» **YOUR GOAL**
Lines in the records below that contain the word "usetrmnl" must each be copied.

[Stored items from a collection]
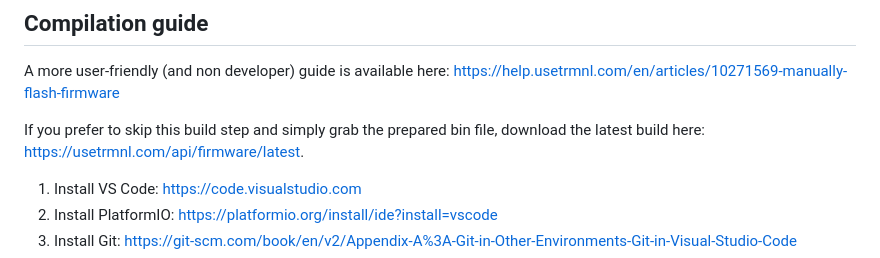
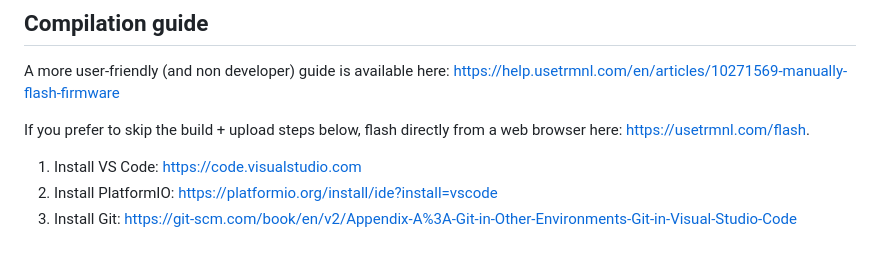
Before and after one commit to usetrmnl/firmware, a Markdown page: README.md, the part around the change. GitHub-like rendering.

Commit message:
link to web flasher, powered by ESP Web Tools

```diff
--- a/README.md
+++ b/README.md
@@ -313,7 +313,7 @@ The pulse on the graph shows the voltage on the divider in sleep mode, further o
 A more user-friendly (and non developer) guide is available here:
 https://help.usetrmnl.com/en/articles/10271569-manually-flash-firmware
 
-If you prefer to skip this build step and simply grab the prepared bin file, download the latest build here: https://usetrmnl.com/api/firmware/latest.
+If you prefer to skip the build + upload steps below, flash directly from a web browser here: https://usetrmnl.com/flash.
 
 1. Install VS Code: https://code.visualstudio.com
 2. Install PlatformIO: https://platformio.org/install/ide?install=vscode
```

» **RESPONSE TO THIS EXERCISE**
Before and after one commit to usetrmnl/firmware, a Markdown page: README.md, the part around the change. GitHub-like rendering.
 https://help.usetrmnl.com/en/articles/10271569-manually-flash-firmware
-If you prefer to skip this build step and simply grab the prepared bin file, download the latest build here: https://usetrmnl.com/api/firmware/latest.
+If you prefer to skip the build + upload steps below, flash directly from a web browser here: https://usetrmnl.com/flash.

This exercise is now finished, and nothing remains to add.